Wikindx Resources

Communication incl. Poster: BibTeX citation key:  Marikoa
Mariko, A., Dao, I. H., Konaré, A., Barry, A. B., Bamba, F., Bokar, H. & Diallo, D. 2009. Climate change impact on Selingue reservoir water availability and it implication on hydropower, fish production and irrigation, Mali. Work presented at Third International AMMA Conference, July 20—24, at Ouagadougou, Burkina Faso.
Added by: roussot 2009-11-05 09:30:48
Categories: Society-Environment-Climate interactions
Keywords: Water - Energy - Resources
Creators: Bamba, Barry, Bokar, Dao, Diallo, Konaré, Mariko
Publisher: African Monsoon Multidisciplinary Analyses (Ouagadougou, Burkina Faso)
Collection: Third International AMMA Conference

Number of views:  788
Popularity index:  40.04%
Maturity index:  published

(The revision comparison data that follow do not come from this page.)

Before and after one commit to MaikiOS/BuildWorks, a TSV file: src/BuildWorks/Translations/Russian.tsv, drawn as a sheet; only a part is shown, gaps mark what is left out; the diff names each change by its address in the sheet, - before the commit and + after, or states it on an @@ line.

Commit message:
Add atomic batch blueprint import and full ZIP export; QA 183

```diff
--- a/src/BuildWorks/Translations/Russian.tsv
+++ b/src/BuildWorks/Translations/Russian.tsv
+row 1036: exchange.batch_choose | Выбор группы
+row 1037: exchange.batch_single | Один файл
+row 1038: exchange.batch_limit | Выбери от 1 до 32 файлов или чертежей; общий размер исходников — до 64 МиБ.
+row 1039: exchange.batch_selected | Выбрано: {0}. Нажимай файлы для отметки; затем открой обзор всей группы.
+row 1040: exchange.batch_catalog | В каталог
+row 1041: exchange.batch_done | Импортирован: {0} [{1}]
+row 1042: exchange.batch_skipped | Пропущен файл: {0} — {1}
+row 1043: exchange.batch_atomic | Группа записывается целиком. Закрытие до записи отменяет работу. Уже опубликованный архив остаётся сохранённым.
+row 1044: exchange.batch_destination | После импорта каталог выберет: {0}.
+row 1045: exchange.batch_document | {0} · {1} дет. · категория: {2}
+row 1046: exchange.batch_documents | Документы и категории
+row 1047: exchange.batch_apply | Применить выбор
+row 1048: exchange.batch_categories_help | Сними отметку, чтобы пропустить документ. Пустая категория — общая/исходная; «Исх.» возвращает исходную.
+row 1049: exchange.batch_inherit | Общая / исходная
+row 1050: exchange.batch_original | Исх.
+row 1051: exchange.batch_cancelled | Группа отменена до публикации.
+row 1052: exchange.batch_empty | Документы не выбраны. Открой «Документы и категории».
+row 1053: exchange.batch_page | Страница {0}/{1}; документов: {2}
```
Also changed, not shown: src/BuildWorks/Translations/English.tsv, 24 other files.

The Selingue reservoir is situated in the Sankarani valley, 150 km south of Bamako in Guinean climate zone with rainfall of about 1200 mm/year. The reservoir supplied at annual scale, reached its maximum in November after rain seasons and its minimum at may June before the next rainfall season. This lake has a 2135 million m3 volume (29% of the average inflow) and a surface of 450 km2 for a water level of 349 m above mean sea level. Initially intended for the energy production the reservoir allows the production of fish in the lake and the support of irrigation in its downstream part. Fishing and irrigation with Selingue contribute for an important part to the development of national economy and food security. It provides incomes to the fishermen and to farmers and creates jobs.
Water surface according to SOPT5 NDWI images at decay scale is linked to reservoir volume, water requirement and hydro climatic data (rainfall, temperature).
Desegregation method is utilized to downscale the precipitation and temperature data from MCG scale to regional scale, which is then used as input in a model to project the change of water supply both in surface, volume and it impact on hydropower, fish production and irrigation water availability by 2020 and 2050.
Added by: roussot